## ACTIVITY:
Your answer is to be the count alone: the number of lines in the data below where "antialiased" appears.

## Before-and-after page screenshots:
↓
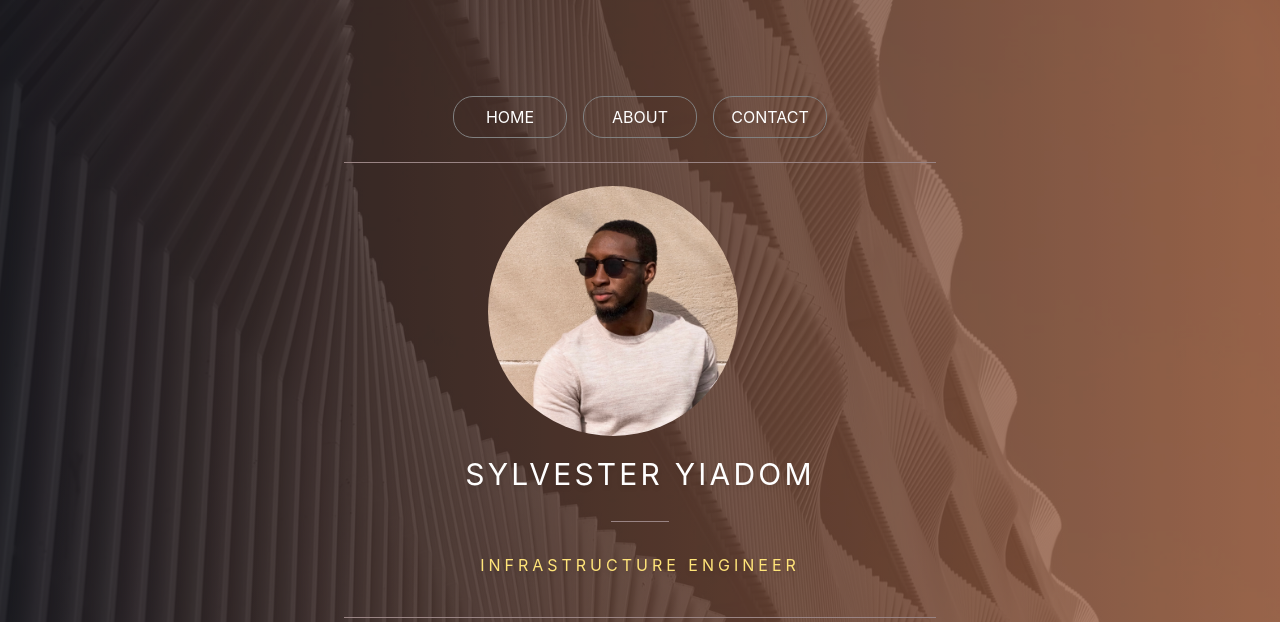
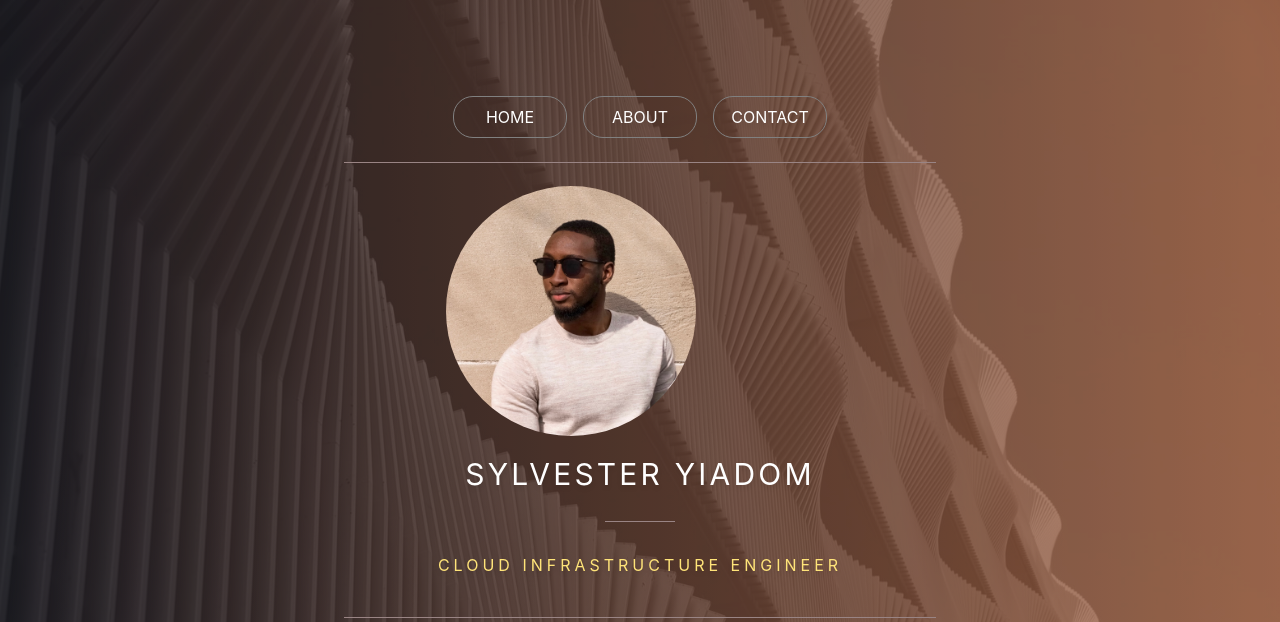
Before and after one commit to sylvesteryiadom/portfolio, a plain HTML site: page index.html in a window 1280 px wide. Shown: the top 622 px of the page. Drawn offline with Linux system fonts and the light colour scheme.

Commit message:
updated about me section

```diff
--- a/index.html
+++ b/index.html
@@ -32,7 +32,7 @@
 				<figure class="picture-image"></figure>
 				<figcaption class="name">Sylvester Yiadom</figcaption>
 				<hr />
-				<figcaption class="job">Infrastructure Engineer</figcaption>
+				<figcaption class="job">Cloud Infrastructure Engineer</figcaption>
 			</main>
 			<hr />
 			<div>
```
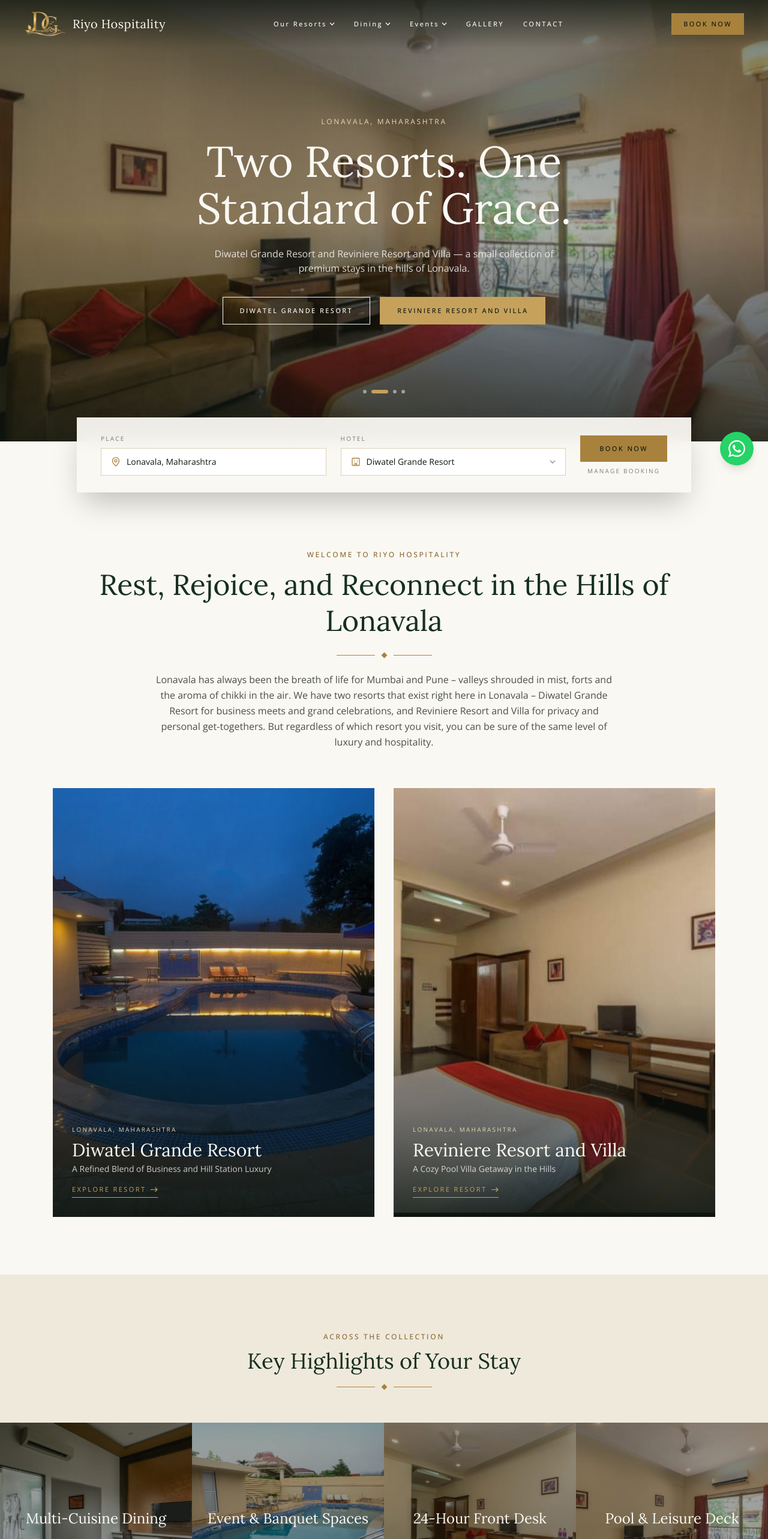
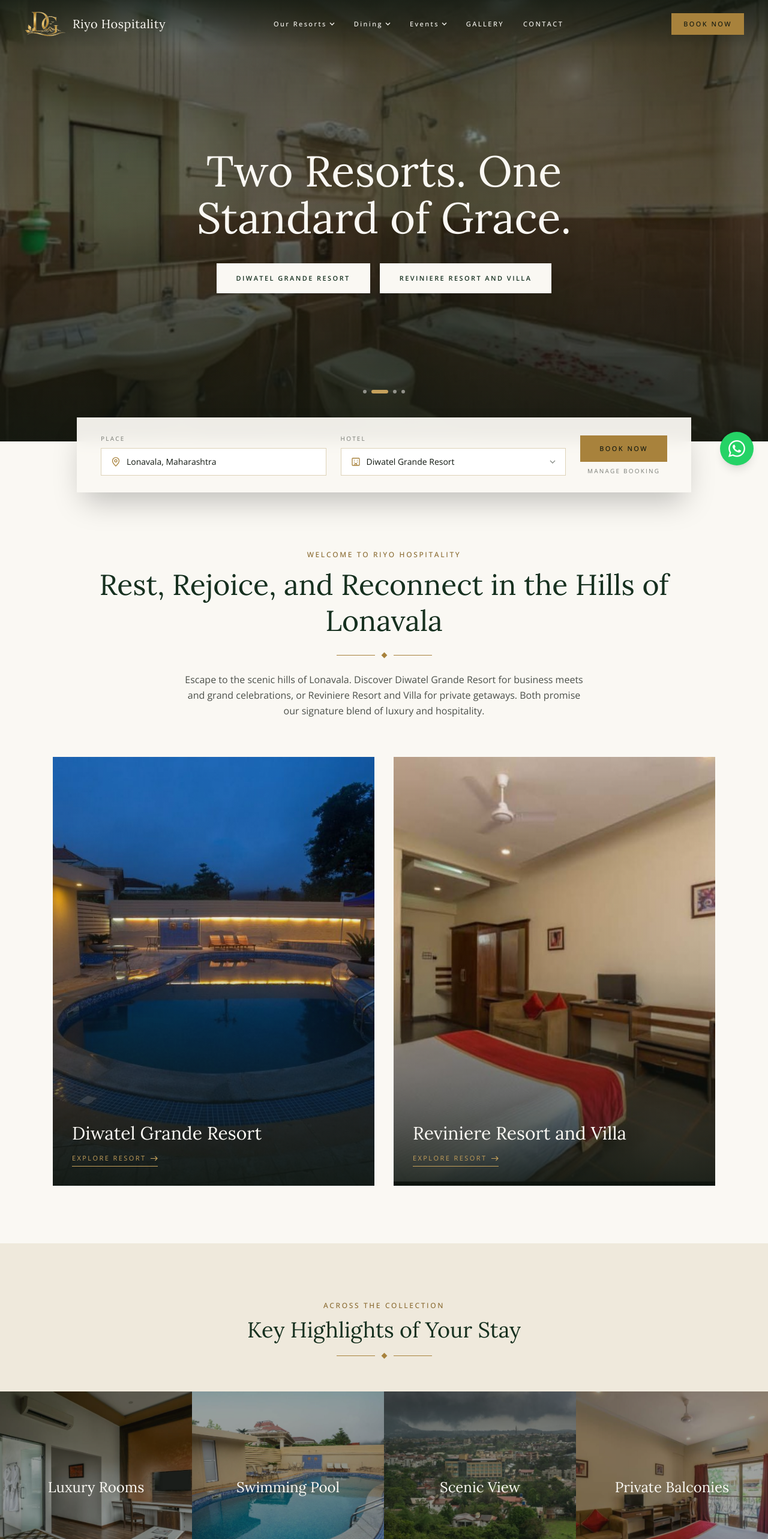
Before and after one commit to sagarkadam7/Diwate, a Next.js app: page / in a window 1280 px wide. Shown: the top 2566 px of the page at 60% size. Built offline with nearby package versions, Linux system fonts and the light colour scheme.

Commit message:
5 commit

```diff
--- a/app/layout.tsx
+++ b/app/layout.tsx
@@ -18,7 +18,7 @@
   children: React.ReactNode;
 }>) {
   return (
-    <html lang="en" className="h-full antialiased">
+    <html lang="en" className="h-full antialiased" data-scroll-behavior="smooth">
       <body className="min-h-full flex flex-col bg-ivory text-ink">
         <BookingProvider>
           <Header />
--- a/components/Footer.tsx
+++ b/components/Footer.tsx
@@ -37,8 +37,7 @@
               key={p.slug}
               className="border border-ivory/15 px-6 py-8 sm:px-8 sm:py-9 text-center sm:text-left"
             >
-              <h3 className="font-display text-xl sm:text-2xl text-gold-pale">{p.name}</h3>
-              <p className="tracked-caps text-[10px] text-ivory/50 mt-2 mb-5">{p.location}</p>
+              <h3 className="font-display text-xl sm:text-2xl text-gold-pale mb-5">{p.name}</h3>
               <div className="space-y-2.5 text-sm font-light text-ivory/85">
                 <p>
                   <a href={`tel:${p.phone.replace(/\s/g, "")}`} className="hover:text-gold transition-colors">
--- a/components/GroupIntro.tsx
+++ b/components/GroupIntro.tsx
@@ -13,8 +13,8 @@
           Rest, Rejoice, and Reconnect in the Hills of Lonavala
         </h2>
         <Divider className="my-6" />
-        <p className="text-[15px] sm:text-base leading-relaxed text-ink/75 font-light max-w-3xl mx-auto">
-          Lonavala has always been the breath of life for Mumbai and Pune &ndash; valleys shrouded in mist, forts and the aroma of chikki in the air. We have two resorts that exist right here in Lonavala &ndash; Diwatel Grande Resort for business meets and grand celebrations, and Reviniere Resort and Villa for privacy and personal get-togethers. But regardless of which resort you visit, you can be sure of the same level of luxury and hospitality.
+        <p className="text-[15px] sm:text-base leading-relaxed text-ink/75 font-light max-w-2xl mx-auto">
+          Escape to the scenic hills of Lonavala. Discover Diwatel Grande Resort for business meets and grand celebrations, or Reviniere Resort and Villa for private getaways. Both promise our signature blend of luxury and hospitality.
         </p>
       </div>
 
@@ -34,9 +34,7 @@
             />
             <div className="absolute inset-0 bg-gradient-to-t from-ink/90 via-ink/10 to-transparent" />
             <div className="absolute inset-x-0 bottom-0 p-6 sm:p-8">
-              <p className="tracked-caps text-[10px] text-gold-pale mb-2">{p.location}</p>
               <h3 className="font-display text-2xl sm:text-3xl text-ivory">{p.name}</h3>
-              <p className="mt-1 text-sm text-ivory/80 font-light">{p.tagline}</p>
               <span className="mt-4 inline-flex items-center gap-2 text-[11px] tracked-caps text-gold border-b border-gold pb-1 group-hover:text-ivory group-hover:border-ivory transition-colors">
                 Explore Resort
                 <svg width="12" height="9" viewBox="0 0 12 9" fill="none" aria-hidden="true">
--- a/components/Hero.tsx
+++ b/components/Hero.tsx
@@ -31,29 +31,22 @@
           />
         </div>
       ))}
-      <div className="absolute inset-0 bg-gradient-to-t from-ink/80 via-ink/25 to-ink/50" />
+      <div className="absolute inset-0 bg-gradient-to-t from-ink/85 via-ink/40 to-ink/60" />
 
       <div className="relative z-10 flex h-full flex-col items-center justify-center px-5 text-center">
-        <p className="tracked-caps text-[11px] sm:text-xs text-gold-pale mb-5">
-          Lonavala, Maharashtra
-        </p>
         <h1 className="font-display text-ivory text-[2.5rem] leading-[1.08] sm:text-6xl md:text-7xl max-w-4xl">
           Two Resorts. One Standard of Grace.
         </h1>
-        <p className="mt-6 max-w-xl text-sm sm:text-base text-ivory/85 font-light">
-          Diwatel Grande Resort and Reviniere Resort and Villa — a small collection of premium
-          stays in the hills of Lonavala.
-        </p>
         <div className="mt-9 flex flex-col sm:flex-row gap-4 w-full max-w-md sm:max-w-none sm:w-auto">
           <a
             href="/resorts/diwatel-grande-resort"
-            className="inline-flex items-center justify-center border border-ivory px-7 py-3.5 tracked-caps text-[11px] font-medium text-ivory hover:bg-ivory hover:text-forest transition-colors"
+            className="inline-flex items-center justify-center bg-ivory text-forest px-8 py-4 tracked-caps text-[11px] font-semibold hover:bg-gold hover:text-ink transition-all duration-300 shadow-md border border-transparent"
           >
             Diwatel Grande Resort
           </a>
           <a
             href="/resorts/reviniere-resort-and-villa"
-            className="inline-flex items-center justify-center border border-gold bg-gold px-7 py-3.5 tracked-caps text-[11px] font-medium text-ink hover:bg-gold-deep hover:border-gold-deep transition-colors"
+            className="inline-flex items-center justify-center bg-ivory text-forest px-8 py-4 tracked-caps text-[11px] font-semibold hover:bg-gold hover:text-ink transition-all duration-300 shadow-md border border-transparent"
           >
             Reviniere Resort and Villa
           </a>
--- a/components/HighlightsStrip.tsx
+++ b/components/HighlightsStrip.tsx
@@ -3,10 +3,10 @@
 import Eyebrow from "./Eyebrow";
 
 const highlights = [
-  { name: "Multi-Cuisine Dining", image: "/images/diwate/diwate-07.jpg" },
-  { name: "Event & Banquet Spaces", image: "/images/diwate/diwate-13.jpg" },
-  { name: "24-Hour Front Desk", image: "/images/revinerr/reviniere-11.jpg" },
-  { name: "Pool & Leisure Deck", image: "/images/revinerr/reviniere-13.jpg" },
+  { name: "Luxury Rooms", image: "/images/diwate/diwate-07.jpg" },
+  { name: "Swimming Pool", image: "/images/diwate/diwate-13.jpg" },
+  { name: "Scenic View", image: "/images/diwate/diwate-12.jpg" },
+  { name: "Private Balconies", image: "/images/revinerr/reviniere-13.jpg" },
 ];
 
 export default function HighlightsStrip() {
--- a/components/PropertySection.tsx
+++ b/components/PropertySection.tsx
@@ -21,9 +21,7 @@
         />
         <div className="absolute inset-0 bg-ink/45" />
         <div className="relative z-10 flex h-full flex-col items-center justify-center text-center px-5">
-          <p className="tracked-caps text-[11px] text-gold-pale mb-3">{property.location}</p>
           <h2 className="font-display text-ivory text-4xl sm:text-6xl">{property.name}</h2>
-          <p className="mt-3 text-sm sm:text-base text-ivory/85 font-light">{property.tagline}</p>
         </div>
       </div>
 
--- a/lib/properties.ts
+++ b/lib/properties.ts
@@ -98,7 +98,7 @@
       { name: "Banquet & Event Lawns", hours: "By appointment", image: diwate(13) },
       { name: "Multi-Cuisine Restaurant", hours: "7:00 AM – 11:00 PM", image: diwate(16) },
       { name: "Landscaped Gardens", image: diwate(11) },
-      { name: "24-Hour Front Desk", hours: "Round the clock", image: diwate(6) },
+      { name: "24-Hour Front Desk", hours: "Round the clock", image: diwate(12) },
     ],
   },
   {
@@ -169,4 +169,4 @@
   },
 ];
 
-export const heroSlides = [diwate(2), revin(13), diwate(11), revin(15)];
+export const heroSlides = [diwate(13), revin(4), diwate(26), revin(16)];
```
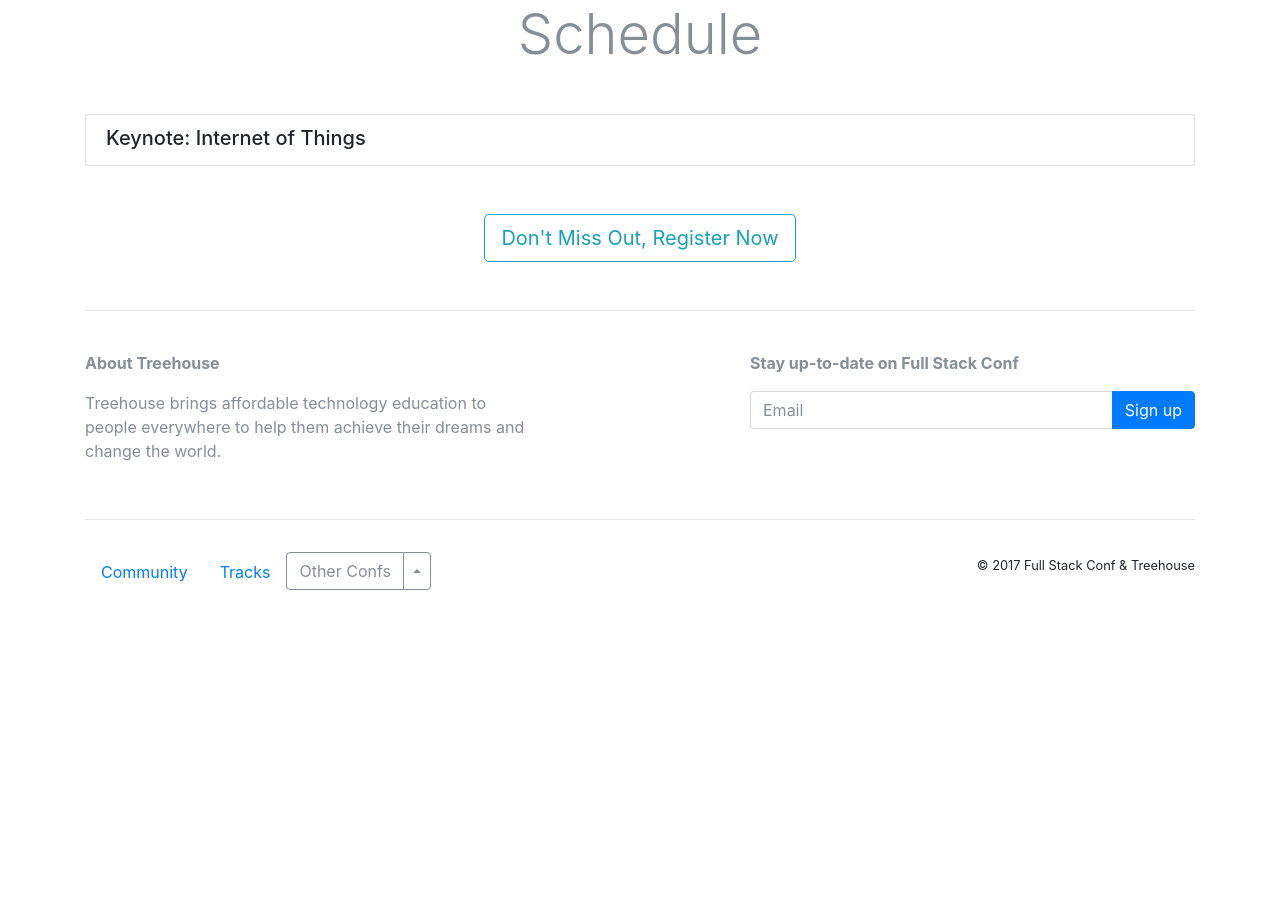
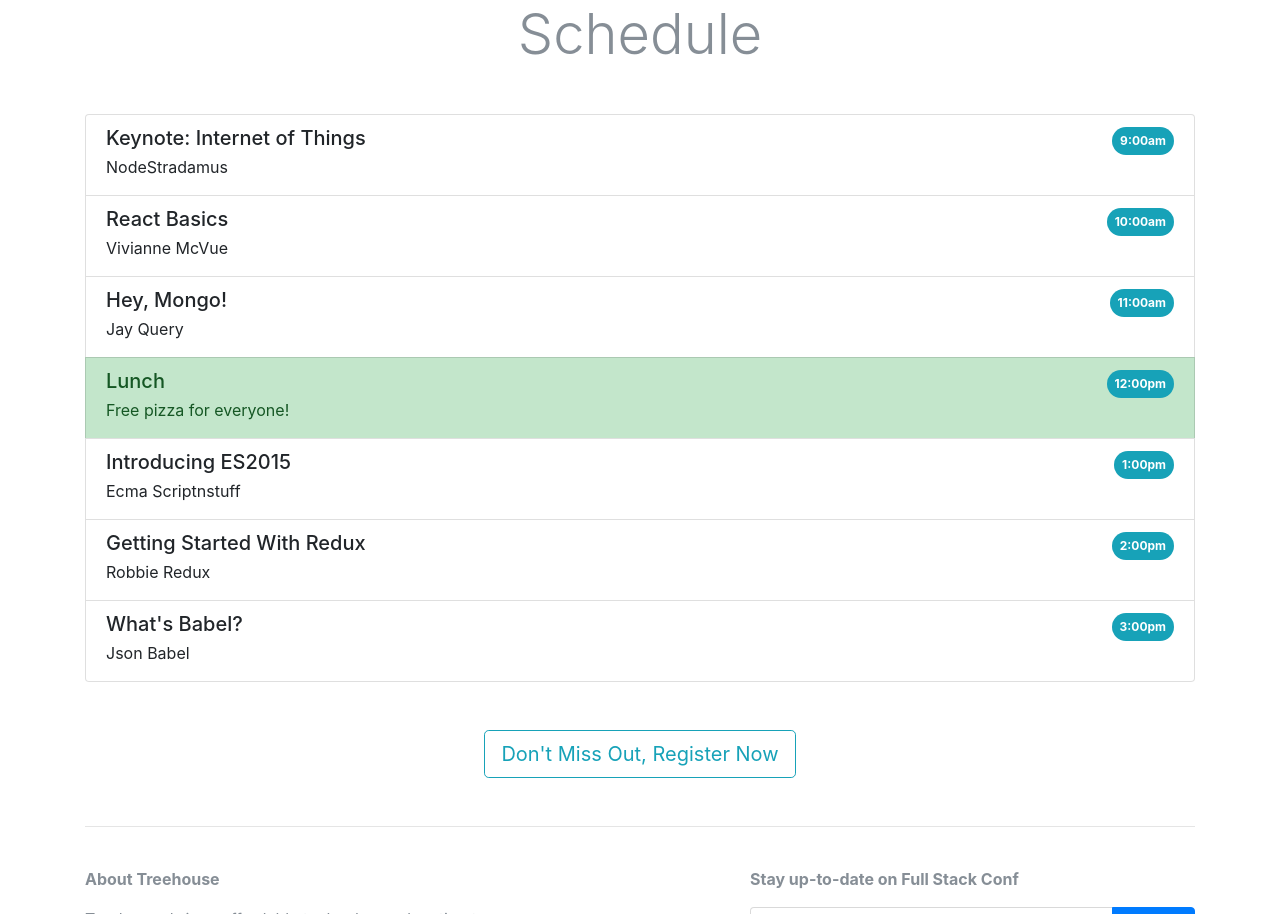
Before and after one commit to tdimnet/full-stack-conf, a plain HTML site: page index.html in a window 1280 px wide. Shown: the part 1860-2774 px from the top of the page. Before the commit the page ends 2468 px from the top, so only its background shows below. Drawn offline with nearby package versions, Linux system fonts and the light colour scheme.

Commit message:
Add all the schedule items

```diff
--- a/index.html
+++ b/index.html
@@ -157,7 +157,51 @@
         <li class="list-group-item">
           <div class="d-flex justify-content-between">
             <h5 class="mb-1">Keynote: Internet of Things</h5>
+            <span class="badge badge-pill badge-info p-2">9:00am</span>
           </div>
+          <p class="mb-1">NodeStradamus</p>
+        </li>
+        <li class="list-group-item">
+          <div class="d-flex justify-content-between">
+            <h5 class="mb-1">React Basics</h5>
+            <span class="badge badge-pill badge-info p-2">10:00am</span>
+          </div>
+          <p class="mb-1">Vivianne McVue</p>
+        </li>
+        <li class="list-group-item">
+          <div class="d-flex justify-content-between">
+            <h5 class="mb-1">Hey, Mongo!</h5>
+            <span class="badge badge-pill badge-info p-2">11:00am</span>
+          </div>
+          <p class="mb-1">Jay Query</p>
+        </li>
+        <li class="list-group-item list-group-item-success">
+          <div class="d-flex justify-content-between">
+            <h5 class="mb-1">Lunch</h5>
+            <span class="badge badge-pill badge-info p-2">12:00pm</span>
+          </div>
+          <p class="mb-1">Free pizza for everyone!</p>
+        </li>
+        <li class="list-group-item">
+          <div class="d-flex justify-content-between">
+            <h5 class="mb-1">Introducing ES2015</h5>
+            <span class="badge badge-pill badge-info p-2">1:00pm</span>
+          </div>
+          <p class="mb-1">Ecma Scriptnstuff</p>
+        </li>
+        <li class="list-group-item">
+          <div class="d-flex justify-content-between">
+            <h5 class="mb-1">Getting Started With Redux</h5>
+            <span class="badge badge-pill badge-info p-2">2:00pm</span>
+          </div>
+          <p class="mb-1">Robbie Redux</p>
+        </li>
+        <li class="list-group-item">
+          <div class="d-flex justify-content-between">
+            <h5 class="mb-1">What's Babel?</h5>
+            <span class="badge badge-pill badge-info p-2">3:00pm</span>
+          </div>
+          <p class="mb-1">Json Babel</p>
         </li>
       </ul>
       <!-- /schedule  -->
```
↑
## THE COMPLETED TASK:
2